Department of Near Eastern Languages and Cultures
Northern Bald Ibis (Akh-Bird)
- Author(s): Janák, Jíří
- et al.

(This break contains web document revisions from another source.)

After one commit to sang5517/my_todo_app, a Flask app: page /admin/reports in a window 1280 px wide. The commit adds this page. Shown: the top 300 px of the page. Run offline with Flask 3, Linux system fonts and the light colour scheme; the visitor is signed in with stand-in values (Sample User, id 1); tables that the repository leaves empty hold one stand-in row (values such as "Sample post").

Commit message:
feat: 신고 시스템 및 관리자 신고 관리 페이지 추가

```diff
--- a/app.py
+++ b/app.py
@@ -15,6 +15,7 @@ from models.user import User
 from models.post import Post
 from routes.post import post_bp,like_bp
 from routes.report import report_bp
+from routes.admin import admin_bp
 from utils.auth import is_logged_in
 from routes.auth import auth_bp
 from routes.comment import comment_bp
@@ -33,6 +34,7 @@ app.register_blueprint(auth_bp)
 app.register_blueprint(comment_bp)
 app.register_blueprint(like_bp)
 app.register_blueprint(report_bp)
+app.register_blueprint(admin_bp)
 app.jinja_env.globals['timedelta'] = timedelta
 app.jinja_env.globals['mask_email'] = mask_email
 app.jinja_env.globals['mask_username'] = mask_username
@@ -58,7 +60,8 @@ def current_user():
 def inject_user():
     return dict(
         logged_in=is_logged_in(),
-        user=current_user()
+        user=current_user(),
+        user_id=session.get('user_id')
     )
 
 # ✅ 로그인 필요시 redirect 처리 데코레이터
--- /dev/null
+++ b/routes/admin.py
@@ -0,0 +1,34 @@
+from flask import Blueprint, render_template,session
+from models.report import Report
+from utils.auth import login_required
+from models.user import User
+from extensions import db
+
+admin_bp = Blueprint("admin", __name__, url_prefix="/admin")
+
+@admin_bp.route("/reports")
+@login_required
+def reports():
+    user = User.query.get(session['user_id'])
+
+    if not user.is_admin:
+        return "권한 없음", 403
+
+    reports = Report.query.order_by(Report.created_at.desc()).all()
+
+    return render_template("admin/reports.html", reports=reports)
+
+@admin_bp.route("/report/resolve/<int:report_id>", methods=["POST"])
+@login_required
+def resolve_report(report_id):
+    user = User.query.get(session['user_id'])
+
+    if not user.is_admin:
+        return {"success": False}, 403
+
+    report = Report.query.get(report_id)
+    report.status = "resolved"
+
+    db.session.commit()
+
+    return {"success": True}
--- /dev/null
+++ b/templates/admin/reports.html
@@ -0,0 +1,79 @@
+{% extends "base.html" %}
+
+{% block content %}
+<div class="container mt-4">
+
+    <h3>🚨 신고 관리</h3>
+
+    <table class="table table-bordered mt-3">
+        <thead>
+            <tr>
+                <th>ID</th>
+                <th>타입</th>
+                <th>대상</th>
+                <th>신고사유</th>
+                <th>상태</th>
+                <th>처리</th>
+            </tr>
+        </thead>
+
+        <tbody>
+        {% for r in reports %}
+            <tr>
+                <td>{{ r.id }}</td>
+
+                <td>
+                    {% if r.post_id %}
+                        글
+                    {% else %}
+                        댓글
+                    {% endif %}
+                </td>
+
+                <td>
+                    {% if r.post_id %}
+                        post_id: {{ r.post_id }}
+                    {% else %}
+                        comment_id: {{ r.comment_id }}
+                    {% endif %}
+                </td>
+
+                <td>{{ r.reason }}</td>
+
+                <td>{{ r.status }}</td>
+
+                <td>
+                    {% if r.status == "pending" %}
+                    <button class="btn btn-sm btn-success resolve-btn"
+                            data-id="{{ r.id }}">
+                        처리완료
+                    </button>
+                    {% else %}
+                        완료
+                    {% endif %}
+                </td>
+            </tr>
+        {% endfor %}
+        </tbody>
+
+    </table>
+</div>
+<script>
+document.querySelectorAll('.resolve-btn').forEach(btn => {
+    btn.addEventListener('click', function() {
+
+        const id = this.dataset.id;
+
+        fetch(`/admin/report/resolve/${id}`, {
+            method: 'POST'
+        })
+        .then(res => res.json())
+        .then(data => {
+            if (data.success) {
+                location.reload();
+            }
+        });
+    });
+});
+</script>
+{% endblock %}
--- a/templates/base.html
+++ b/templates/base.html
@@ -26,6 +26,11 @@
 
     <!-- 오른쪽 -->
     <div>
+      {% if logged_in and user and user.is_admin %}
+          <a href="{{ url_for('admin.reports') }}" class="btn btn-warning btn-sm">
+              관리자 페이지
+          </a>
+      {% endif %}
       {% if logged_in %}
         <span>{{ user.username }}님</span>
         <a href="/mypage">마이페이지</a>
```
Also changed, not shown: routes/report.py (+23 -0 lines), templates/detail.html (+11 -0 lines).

Three different kinds of ibis species are attested from ancient Egypt: the sacred ibis, the glossy ibis, and the northern bald ibis. Pictorial representations of the latter bird—easily recognizable by the shape of its body, the shorter legs, long curved beak, and the typical crest covering the back of the head—were used in writings of the noun akh and related words and notions (e.g., the blessed dead). We can deduce from modern observations that in ancient times this member of the ibis species used to dwell on rocky cliffs on the eastern bank of the Nile, that is, at the very place designated as the ideal rebirth and resurrection region (the akhet). Thus, the northern bald ibises might have been viewed as visitors and messengers from the other world—earthly manifestations of the blessed dead (the akhu). The material and pictorial evidence dealing with the northern bald ibis in ancient Egypt is accurate, precise, and elaborate in the early periods of Egyptian history (until the final phase of the third millennium BCE). Later, the representations of this bird became schematized and do not correspond to nature. Thus, they do not present us with any direct and convincing evidence for the presence of the northern bald ibis in Egypt, and, moreover, they most probably witness both the bird’s decline and its disappearance from the country.